The bra: 100 years old and holding up well
The bra has always had a cultural significance that goes far beyond its purpose as, in the immortal words of Bette Midler, ‘an over-the-shoulder-boulder-holder’
Depending on your perspective, it may be an object of sexual lust or a source of daily irritation; a political weapon or a fashion statement; a symbol of adulthood or a symbol of oppression. You can display it, burn it, or – if you’re a celebrity after column inches – eschew it altogether, in the manner of Miley Cyrus or, at the other end of the modesty spectrum, Kate Middleton on holidays.
Occasionally, of course, a bra is just a bra.
This year, the brassiere celebrates a double whammy: the 120th anniversary of the first documented use of the word in English, and the centenary of the invention of the modern bra. Surprisingly, given our breast-obsessed culture, neither event has generated much fanfare.
The precise date of its birthday is, in common with the contents of many a real woman’s underwear drawer, something of a grey area. A 600-year-old version of a bra was discovered in Austria recently, although the first recorded use of the term in English was in 1893. But it is the garment designed by Mary Phelps Jacob in 1913 that, most people agree, gave birth to the modern bra.
Jacob first came up with the idea in 1910 when she was getting ready to go to a ball and found that her whalebone corset didn’t sit right under her dress. With the help of her servant Marie – whose full name is lamentably absent from the history books – she stitched together two pieces of fabric to create the world’s first elegant monobosom. By 1913, she was putting the finishing touches to her patent application, which was awarded in November 1914.
You can’t stop progress
Since then, though the fundamental design is the same, the bra has been subject to a few innovations – cups, wires, padding, lace, lycra, front-openings, removable straps, pulleys, the little bags of gel universally known as “chicken fillets”. There is even a bra that can be turned into a gas mask.
Jacob just wanted to smooth her bust out under her sheer frock – now, bras are expected to lift, separate, enhance, minimise, render themselves invisible or take centre stage as required, and generally perform feats of engineering that make the Sydney Harbour Bridge look unimpressive.
I came of age in the “Hello Boys” era of the 1990s, when breast engineering was at its height and cleavage was everywhere. If you had it, you were contractually obliged to flaunt it, and if you didn’t, you just faked it with a Wonderbra. Vast, plunging cleavages launched themselves into the public consciousness like uninvited guests at a party – and since then, our cultural mazophilia has shown no sign of abating.
On the one hand, you have celebrities posting photos of themselves “caught” in just their bras on Instagram, or accidentally-on-purpose flashing too much side cleavage, while on the other you have braless protesters such as Femen storming the stage at Paris Fashion Week to highlight . . . well, no one actually read the captions below the pictures, did they?

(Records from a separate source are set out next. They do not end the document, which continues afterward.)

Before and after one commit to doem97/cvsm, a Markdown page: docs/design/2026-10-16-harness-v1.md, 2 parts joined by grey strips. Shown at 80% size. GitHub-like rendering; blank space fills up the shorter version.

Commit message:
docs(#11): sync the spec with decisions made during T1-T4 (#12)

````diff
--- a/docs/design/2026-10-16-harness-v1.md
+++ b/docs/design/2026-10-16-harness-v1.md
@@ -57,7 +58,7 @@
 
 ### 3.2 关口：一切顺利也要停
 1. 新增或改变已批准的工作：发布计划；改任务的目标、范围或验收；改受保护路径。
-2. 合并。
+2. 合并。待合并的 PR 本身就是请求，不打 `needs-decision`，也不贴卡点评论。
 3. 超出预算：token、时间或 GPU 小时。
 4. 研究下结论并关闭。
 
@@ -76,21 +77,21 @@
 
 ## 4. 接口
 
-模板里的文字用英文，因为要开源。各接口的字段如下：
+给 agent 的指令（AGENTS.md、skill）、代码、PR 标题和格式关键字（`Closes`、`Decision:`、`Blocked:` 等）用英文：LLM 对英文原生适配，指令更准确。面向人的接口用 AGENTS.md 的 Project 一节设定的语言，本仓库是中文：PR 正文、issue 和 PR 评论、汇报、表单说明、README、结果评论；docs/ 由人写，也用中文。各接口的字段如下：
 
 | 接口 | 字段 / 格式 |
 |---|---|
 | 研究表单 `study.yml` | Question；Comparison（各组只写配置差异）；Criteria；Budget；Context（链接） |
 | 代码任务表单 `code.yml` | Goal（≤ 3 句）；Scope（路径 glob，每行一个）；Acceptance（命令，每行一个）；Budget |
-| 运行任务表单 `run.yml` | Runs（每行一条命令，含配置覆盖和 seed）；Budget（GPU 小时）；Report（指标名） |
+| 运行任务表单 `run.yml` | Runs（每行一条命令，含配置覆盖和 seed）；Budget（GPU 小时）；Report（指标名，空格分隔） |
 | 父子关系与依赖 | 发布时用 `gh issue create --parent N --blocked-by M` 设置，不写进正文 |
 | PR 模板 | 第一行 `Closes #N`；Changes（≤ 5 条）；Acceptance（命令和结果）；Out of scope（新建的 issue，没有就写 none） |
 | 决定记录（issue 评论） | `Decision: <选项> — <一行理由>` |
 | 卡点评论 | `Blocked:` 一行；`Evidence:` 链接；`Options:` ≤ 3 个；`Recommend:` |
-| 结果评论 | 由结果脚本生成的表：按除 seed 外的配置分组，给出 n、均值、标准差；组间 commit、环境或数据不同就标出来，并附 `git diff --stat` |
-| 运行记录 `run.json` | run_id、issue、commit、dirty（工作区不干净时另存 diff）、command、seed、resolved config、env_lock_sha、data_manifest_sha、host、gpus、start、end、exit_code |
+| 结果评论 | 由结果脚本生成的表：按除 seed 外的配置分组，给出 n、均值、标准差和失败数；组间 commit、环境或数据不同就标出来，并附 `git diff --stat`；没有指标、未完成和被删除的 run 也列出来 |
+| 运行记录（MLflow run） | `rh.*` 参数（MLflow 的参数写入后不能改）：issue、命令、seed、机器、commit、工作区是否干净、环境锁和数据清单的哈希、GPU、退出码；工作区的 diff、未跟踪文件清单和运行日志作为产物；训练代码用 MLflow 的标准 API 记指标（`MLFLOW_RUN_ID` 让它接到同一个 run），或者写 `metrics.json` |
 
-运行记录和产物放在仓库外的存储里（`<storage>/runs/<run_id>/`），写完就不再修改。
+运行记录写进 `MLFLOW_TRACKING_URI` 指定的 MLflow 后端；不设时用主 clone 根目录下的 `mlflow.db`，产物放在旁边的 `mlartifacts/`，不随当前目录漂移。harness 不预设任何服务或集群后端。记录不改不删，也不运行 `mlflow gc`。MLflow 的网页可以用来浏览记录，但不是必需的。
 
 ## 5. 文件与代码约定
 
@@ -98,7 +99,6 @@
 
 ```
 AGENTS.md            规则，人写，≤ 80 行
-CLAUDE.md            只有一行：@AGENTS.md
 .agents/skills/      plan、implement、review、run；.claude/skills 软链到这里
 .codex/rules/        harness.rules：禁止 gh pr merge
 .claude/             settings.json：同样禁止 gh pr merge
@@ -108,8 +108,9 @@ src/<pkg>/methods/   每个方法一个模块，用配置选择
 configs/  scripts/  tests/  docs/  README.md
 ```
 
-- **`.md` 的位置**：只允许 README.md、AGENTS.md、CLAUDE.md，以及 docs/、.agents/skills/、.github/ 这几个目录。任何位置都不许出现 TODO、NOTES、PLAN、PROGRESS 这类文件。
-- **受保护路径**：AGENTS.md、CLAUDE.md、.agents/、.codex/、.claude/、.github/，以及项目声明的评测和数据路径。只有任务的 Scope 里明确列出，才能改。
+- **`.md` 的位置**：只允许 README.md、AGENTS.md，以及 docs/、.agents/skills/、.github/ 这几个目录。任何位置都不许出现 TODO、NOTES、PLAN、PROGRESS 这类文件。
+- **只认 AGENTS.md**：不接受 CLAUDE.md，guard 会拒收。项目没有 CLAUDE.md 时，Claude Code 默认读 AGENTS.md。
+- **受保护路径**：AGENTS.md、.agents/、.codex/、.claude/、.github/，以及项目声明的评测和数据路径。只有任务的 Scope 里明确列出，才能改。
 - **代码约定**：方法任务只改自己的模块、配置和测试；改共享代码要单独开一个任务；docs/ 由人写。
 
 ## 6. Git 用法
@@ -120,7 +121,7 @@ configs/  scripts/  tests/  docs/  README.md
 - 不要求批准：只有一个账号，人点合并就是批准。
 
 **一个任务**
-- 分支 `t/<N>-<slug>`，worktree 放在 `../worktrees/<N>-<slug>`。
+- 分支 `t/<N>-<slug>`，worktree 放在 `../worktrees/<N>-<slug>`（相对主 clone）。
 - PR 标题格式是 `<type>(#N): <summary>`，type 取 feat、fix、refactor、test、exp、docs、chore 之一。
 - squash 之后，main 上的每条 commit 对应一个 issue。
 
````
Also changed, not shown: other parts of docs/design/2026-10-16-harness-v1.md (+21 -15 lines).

The bra has always had a cultural significance that goes far beyond its purpose as, in the immortal words of Bette Midler, “an over-the-shoulder- boulder-holder”.
In wartime Europe, opting to go corset-less and wear a bra was a sign of patriotism. In the 1960s, you went braless as a sign you were rejecting the norms foisted on you by society.
Nowadays, Miley Cyrus eschews her bra, twerks, licks hammers and duly commands the kind of column inches Madonna could only have dreamed of.
But for all its visibility, or absence, our approach to the bra still mirrors our attitude to everything else to do with women’s bodies. The rule that dictates that exposed breasts are socially acceptable so long as they’re for sexual gratification and not for anything “obscene” such as, say, breastfeeding, applies here too.
As symbols of feminine allure, the rule goes, bras are fine. As practical garments designed for comfort and support, they’re icky. If you’re going to have a wardrobe malfunction, you’d better look more like Diane Kruger and less like Judy Finnigan, who (genuinely) accidentally flashed her sensible, midlife ivory lace number at a TV awards show in 2000.
But to most of us who actually wear them, most of the time bras aren’t about sexual allure, making a cultural statement or pursuing screen clicks. They are designed to stop floppy bits flopping about. For the normal woman, her relationship with her bra oscillates in the course of any given day from gratitude to indifference to irritation to the profound, unparalleled relief she feels when she finally gets to take it off.
For that alone, the bra deserves to be celebrated.